Damned if You Do,
Damned if You Don’t
Can an Insurer’s Post-Loss Communications
Create a Contract?
June 7, 2022
By: Taylore Karpa Schollard
Seifer v. Government Employees Insurance Company, decided by the First Circuit on May 13, 2022, raises an issue that could cause insurers to rethink how they handle claim investigations and pre-suit settlements. Seifer raises the question of whether an insurer’s communications can bind them to engage in and complete settlement negotiations with a claimant. The First Circuit’s recent answer should put insurers at ease. But it also serves as a cautionary tale for insurers regarding their claims correspondence.
Plaintiff, Anita Seifer, suffered injuries when she was in a car hit by a vehicle insured by GEICO on April 22, 2015. After the accident, Seifer submitted a claim to GEICO seeking reimbursement for her medical expenses. By 2018, having not received compensation for the injuries alleged, Seifer brought suit against GEICO in the United States District Court for the District of Massachusetts. Seifer generally alleged that her counsel’s pre-suit conversations with GEICO regarding her claim created an implied-in-fact contract that GEICO breached when a settlement agreement was not reached and GEICO did not issue payment by the running of the statute of limitations.1
In rebuttal, GEICO pointed to two letters it sent to Seifer. It argued that these letters demonstrate the indefiniteness of their communications, negating Seifer’s claim that the communications created a contract.
In the first letter (sent within months of the accident), GEICO stated that it was “taking responsibility for th[e] accident,” and asked Seifer to produce copies of bills and treatment notes supporting her incurred expenses if she intended to pursue her reimbursement claim.2 GEICO stated that it had not heard from Seifer in “some time,” and had not yet received documents regarding her damages.
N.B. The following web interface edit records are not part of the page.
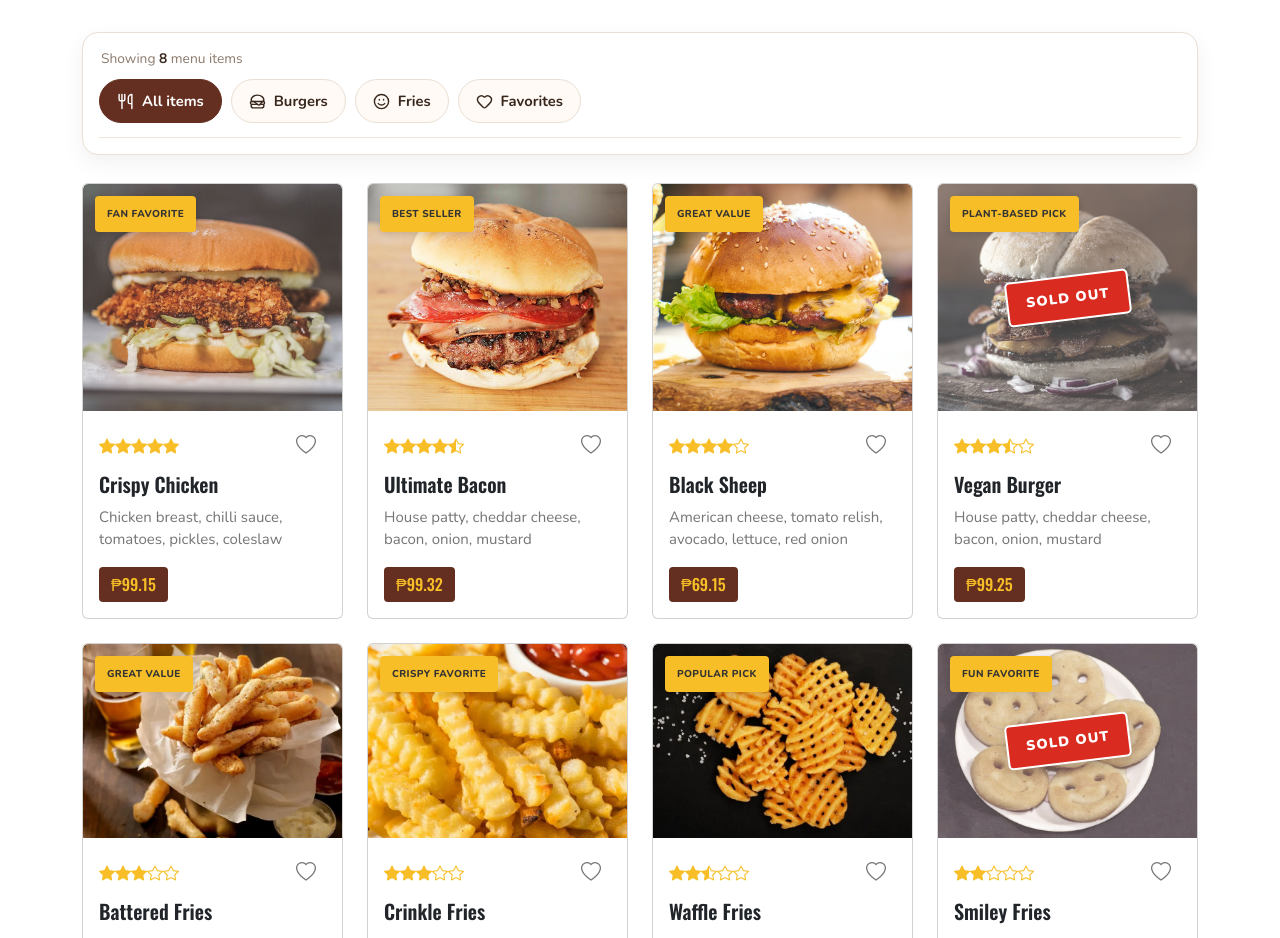
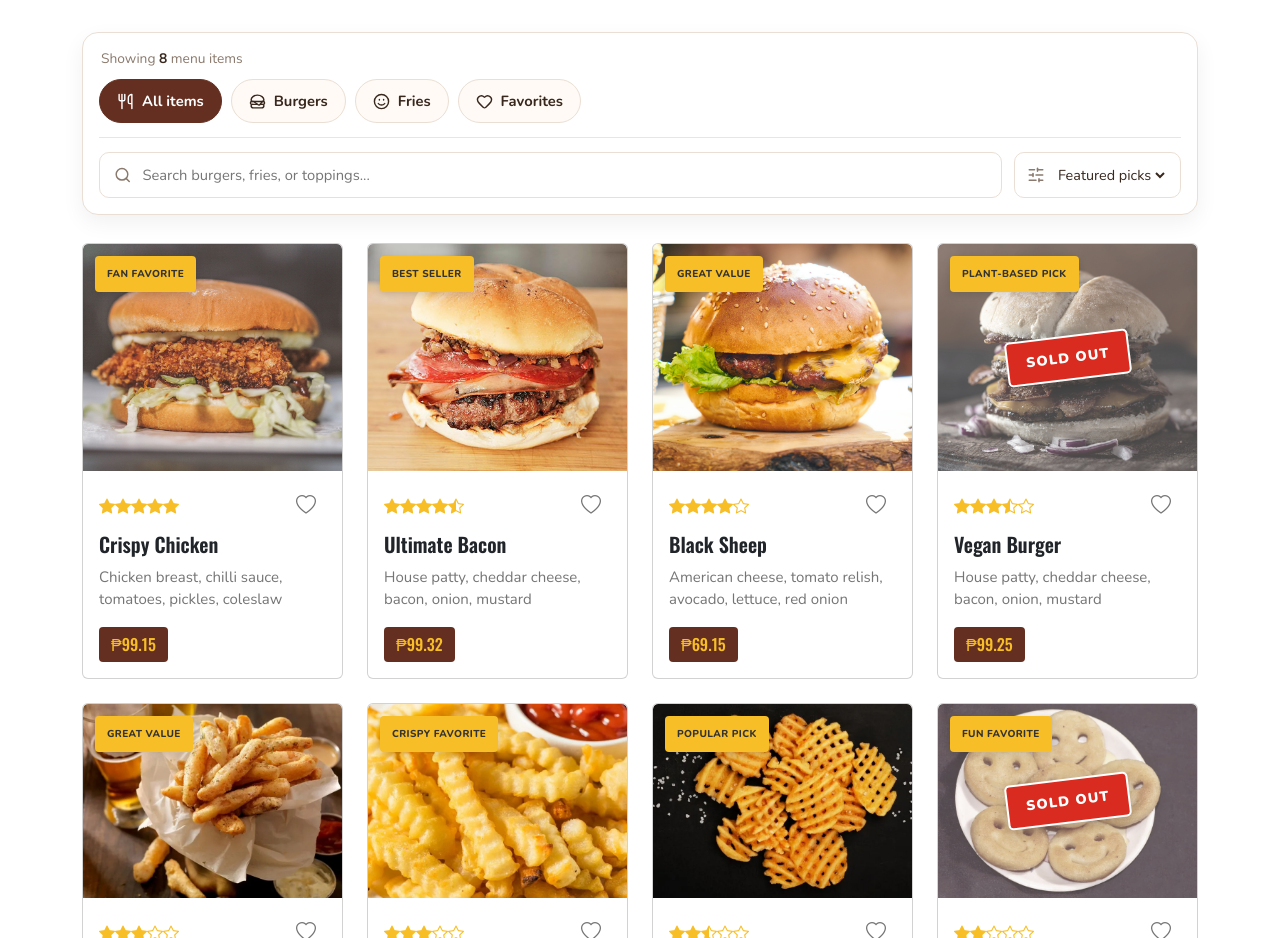
Before and after one commit to edmagineva3d/my_tasty-burger-app_V2, a React (Vite) app: page / in a window 1280 px wide. Shown: the part 2040-2978 px from the top of the page. Built offline with nearby package versions, Linux system fonts and the light colour scheme.

Commit message:
restore menu filters and update icons

```diff
--- a/src/pages/Home/Section3.tsx
+++ b/src/pages/Home/Section3.tsx
@@ -174,8 +174,47 @@ function Section3() {
     <span>Favorites</span>
   </button>
 </div>
+
+ <div className="menu_search_sort">
+            <label className="menu_search">
+              <Search size={18} />
+              <input
+                value={search}
+                onChange={(event) => setSearch(event.target.value)}
+                placeholder="Search burgers, fries, or toppings..."
+                aria-label="Search menu"
+              />
+
+              {search && (
+                <button
+                  type="button"
+                  onClick={() => setSearch("")}
+                  aria-label="Clear search"
+                >
+                  <X size={17} />
+                </button>
+              )}
+            </label>
+
+            <label className="menu_sort">
+              <SlidersHorizontal size={18} />
+              <span className="visually-hidden">Sort menu</span>
+              <select
+                value={sortBy}
+                onChange={(event) => setSortBy(event.target.value)}
+              >
+                <option value="featured">Featured picks</option>
+                <option value="popular">Most popular</option>
+                <option value="rating">Top rated</option>
+                <option value="name">Name: A to Z</option>
+              </select>
+            </label>
+          </div>
         </div>
-      </Container></div>
+      </Container>
+    </div>
+
+
       <Container>
         <Row>
           {visibleProducts.length ? visibleProducts.map((cardData) => (
```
GEICO also informed Seifer of the factors they used to evaluate an injury claim and make a settlement offer, of the statute of limitations period for pursuing her claim, and that GEICO would close its file and consider the matter concluded if she did not contact them within the next 15 days.
The second letter (sent over 2 years following the accident), recalled GEICO’s several attempts to contact Seifer in an effort to resolve the claim.3 GEICO also reminded Seifer that, while she had provided copies of medical bills, she had not produced medical records demonstrating the causal relationship between her medical condition(s) and the accident involving its insured. GEICO asked that Seifer contact it to discuss resolving the claim and again informed her of the date that the statute of limitations would run.
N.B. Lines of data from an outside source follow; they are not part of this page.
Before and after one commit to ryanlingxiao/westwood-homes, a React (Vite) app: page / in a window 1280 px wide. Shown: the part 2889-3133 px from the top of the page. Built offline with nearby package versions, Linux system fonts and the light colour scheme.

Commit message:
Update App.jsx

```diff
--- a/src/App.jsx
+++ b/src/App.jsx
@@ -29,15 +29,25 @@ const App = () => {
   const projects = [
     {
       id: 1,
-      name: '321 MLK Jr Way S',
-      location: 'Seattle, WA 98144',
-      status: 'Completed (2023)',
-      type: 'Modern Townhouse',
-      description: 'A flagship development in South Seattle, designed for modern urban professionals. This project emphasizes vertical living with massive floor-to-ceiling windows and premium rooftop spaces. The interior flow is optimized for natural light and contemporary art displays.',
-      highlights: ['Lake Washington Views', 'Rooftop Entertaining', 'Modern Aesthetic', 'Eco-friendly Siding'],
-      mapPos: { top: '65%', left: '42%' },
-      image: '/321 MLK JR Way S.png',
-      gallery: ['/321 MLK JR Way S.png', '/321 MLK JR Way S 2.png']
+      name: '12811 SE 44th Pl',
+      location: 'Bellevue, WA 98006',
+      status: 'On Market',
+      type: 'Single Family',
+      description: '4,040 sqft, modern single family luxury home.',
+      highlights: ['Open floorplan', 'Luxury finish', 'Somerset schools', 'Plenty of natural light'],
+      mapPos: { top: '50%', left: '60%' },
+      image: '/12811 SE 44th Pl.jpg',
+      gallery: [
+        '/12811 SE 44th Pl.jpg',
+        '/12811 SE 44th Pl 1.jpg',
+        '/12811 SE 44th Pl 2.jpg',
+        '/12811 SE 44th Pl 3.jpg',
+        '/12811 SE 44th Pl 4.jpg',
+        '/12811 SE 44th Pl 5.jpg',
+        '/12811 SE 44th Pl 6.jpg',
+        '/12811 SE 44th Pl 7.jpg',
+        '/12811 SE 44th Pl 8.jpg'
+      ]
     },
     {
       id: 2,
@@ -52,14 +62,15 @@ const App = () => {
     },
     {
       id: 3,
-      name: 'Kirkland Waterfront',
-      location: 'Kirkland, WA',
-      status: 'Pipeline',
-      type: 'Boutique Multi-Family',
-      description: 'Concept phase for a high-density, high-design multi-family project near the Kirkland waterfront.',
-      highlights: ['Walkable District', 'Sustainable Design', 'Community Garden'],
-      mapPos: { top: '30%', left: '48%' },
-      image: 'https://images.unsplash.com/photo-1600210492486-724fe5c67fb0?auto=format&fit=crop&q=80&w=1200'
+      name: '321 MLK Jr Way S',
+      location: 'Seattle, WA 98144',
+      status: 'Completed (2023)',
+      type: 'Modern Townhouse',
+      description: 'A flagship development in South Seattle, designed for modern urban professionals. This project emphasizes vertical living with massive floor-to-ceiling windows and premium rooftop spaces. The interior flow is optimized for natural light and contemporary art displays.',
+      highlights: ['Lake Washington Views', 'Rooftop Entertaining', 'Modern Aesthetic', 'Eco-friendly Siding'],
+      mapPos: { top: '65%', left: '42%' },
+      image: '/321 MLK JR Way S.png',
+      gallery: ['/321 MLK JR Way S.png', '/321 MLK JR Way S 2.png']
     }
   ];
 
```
Seifer submitted no evidence regarding any other communications she or her counsel had with GEICO. There is also no proof that GEICO offered her a specific figure in payment, that any essential terms of a settlement were agreed to, or that the communications progressed beyond the investigation stage.
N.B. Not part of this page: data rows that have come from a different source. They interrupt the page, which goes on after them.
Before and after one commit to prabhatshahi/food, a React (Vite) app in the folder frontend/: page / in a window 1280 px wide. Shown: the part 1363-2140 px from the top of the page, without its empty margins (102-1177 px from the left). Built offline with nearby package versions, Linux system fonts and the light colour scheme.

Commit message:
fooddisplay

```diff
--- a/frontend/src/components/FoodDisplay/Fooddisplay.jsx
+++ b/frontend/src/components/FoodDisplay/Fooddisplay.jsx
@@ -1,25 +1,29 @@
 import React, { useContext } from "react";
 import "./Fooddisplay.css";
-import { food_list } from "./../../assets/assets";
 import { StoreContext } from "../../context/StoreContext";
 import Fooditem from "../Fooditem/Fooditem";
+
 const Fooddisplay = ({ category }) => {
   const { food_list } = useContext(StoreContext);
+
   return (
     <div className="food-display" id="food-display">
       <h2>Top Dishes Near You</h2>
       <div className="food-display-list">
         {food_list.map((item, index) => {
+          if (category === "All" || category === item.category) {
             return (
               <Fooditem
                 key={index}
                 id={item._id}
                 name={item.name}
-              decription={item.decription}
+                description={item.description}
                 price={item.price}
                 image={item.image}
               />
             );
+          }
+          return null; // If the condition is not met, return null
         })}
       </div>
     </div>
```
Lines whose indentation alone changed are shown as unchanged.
The critical question before the First Circuit was whether the above communications were sufficient to contractually bind GEICO to settle Seifer’s claim prior to the running of the statute of limitations, as Seifer alleged.
The United States Court for the District of Massachusetts did not provide an answer. Instead, it dismissed the suit in a decision focused solely on whether the tort or contract statute of limitations period applied.
Seifer appealed. GEICO argued in its briefing that its pre-suit communications with Seifer did not create a contract between the parties such that it could be liable for ultimately not issuing payment on its insured’s behalf. The First Circuit agreed.4 The Court concluded that Seifer failed to provide evidence of any essential terms and rejected her argument that an implied-in-fact contract was created by GEICO’s “offer to compensate [her] for her injuries” and “ongoing exchange . . . to evaluate the dollar value of the claim” as conclusory and legally insufficient.5 Notably, the Court also found that GEICO’s two letters “belie[d] the conclusion” that a contract existed or that GEICO intended to be bound by any contract to settle.6
This answer from the First Circuit will help guide insurer conduct in communicating with claimants going forward.
1 Seifer v. Government Employees Insurance Company, 530 F. Supp. 3d 123, 125 (D. Mass. 2021). Seifer asserted a single count for breach of contract against GEICO after the Massachusetts three-year tort/personal injury statute of limitation ran.
2 Appellant Appendix, Seifer v. Government Employees Insurance Company, No. 21-1371 (1st Cir. July 12, 2021) at 16-17.
3 Id. at 18.
4 Seifer v. Government Employees Insurance Company, No. 21-1371 (1st Cir. May 13, 2022).
5 Id. at 6-7.
6 Id. at 7.
The articles on our website include some of the publications and papers authored by our attorneys, both before and after they joined our firm. The content of these articles should not be taken as legal advice. The views and opinions expressed in this article are those of the author(s) and do not necessarily reflect the views or official position of Robins Kaplan LLP.
If you are interested in having us represent you, you should call us so we can determine whether the matter is one for which we are willing or able to accept professional responsibility. We will not make this determination by e-mail communication. The telephone numbers and addresses for our offices are listed on this page. We reserve the right to decline any representation. We may be required to decline representation if it would create a conflict of interest with our other clients.
By accepting these terms, you are confirming that you have read and understood this important notice.